Material for the task Start Marker

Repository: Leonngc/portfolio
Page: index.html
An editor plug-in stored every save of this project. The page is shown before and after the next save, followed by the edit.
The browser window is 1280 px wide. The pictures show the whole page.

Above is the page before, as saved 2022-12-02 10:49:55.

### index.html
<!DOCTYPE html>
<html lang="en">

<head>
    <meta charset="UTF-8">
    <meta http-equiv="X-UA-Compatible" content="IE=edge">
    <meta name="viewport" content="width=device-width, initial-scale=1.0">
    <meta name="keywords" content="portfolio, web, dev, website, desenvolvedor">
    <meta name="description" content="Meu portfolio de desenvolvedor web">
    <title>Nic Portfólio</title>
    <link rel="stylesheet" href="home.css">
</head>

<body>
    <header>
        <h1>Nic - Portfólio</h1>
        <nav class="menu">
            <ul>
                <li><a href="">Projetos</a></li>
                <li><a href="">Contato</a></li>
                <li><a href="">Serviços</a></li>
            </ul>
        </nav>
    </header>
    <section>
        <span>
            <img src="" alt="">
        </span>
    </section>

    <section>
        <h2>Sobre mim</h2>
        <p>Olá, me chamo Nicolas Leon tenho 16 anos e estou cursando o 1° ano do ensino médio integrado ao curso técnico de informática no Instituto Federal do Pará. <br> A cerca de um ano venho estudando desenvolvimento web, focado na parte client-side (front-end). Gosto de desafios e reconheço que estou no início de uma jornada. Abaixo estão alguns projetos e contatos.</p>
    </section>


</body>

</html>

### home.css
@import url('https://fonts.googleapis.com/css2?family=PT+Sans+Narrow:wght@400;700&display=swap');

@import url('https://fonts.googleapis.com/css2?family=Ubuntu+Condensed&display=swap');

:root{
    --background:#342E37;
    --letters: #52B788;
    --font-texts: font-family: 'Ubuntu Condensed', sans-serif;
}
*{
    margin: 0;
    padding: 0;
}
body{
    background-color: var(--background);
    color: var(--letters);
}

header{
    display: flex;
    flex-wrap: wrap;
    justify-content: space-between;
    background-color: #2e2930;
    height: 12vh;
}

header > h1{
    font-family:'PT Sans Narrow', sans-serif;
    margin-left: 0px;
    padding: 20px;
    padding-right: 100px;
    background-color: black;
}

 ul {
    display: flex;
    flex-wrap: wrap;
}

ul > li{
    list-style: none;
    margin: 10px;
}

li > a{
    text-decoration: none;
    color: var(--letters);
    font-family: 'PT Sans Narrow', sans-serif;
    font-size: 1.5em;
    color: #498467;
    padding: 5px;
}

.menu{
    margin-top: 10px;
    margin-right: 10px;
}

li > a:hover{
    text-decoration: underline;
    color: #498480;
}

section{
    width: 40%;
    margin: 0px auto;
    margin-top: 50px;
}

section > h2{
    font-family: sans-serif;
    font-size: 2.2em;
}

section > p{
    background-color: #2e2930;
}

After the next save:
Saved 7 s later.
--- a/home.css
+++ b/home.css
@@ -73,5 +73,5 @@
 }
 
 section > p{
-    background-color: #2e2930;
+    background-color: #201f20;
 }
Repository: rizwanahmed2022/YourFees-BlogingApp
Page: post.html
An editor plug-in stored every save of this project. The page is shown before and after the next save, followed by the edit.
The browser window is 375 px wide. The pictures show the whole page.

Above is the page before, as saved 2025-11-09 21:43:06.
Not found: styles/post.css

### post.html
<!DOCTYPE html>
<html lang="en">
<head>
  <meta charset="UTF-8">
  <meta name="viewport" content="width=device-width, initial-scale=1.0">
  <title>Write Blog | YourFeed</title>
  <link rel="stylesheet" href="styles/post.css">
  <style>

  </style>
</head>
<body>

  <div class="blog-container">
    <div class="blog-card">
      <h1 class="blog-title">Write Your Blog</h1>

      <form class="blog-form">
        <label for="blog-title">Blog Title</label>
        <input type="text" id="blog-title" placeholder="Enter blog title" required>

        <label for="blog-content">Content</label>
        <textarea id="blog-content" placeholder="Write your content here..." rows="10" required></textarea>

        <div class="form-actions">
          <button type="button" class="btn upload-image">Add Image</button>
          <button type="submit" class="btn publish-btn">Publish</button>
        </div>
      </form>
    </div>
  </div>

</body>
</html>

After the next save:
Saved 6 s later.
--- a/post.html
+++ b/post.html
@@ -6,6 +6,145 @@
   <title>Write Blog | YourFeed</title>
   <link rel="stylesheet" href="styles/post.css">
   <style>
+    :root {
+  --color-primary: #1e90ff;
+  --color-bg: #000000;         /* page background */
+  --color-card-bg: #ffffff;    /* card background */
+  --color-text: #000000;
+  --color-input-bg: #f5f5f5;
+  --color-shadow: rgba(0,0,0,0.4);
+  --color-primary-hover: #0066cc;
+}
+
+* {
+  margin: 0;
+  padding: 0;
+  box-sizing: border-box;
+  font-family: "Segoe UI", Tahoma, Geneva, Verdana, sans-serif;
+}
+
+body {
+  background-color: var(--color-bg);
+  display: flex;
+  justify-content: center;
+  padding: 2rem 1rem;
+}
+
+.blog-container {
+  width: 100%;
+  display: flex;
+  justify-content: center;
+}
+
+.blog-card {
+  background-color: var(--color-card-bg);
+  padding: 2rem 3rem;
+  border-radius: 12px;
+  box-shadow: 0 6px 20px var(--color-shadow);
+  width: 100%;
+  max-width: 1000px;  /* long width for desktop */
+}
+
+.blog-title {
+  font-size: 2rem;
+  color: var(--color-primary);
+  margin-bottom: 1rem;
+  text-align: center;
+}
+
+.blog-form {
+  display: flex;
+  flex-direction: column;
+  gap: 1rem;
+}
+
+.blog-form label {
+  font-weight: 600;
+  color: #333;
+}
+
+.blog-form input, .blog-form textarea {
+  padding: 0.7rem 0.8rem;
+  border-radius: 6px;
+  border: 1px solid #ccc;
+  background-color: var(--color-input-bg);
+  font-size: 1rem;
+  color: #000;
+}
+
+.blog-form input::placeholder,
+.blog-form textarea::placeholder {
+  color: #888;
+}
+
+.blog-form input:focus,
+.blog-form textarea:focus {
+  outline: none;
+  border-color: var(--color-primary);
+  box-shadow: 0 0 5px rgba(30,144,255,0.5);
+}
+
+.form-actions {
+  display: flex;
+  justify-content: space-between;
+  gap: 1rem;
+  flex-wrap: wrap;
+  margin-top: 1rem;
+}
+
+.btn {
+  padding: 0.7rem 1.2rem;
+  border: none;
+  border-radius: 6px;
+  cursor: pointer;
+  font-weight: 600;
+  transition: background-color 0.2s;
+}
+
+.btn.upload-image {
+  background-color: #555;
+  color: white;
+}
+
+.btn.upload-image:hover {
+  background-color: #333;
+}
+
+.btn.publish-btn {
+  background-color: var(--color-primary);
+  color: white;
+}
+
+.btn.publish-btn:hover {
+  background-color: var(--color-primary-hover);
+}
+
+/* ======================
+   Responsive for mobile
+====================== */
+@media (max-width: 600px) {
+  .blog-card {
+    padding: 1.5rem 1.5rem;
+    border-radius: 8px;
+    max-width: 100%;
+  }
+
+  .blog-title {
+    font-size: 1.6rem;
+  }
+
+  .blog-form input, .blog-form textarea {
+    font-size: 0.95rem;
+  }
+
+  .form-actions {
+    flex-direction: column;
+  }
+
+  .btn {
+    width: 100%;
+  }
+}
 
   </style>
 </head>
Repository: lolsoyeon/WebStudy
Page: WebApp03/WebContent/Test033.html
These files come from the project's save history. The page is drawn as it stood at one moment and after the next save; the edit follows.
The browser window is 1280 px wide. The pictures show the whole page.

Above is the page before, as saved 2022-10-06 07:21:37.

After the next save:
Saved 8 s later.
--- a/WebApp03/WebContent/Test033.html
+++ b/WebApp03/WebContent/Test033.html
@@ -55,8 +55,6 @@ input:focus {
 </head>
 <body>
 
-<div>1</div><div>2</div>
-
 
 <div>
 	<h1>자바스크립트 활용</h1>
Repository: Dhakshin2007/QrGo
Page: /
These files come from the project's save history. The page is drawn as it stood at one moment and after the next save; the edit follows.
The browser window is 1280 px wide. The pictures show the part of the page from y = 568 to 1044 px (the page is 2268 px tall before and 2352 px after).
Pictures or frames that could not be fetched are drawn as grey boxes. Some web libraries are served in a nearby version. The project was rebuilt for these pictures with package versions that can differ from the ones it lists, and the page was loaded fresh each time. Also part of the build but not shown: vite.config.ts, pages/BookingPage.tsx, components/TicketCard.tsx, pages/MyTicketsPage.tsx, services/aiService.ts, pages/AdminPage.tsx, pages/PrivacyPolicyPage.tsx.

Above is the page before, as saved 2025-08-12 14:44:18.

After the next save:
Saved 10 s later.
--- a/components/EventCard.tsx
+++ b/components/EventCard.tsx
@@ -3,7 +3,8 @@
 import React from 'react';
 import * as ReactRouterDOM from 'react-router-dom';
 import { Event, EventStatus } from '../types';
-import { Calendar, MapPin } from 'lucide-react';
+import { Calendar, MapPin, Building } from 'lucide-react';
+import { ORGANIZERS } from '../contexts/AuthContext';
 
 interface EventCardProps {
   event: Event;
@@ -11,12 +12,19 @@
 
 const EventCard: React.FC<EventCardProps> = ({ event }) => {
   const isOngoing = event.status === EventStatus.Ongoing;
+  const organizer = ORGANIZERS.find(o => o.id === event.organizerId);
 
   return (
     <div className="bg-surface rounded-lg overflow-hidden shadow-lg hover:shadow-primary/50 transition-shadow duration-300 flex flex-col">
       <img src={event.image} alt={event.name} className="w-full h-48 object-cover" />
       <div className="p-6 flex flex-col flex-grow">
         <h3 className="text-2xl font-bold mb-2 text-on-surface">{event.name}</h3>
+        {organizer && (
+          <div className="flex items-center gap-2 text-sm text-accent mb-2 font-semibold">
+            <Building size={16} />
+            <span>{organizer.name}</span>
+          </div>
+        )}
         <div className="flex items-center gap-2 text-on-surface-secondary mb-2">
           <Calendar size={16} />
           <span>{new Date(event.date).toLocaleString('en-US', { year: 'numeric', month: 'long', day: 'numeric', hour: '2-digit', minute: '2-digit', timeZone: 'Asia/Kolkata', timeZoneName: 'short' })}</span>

Material for the task End Marker

Copy back the listing above exactly, but only from the line with "<p>Olá, me chamo" through the line with "### home.css", both ends included.

        <p>Olá, me chamo Nicolas Leon tenho 16 anos e estou cursando o 1° ano do ensino médio integrado ao curso técnico de informática no Instituto Federal do Pará. <br> A cerca de um ano venho estudando desenvolvimento web, focado na parte client-side (front-end). Gosto de desafios e reconheço que estou no início de uma jornada. Abaixo estão alguns projetos e contatos.</p>
    </section>


</body>

</html>

### home.css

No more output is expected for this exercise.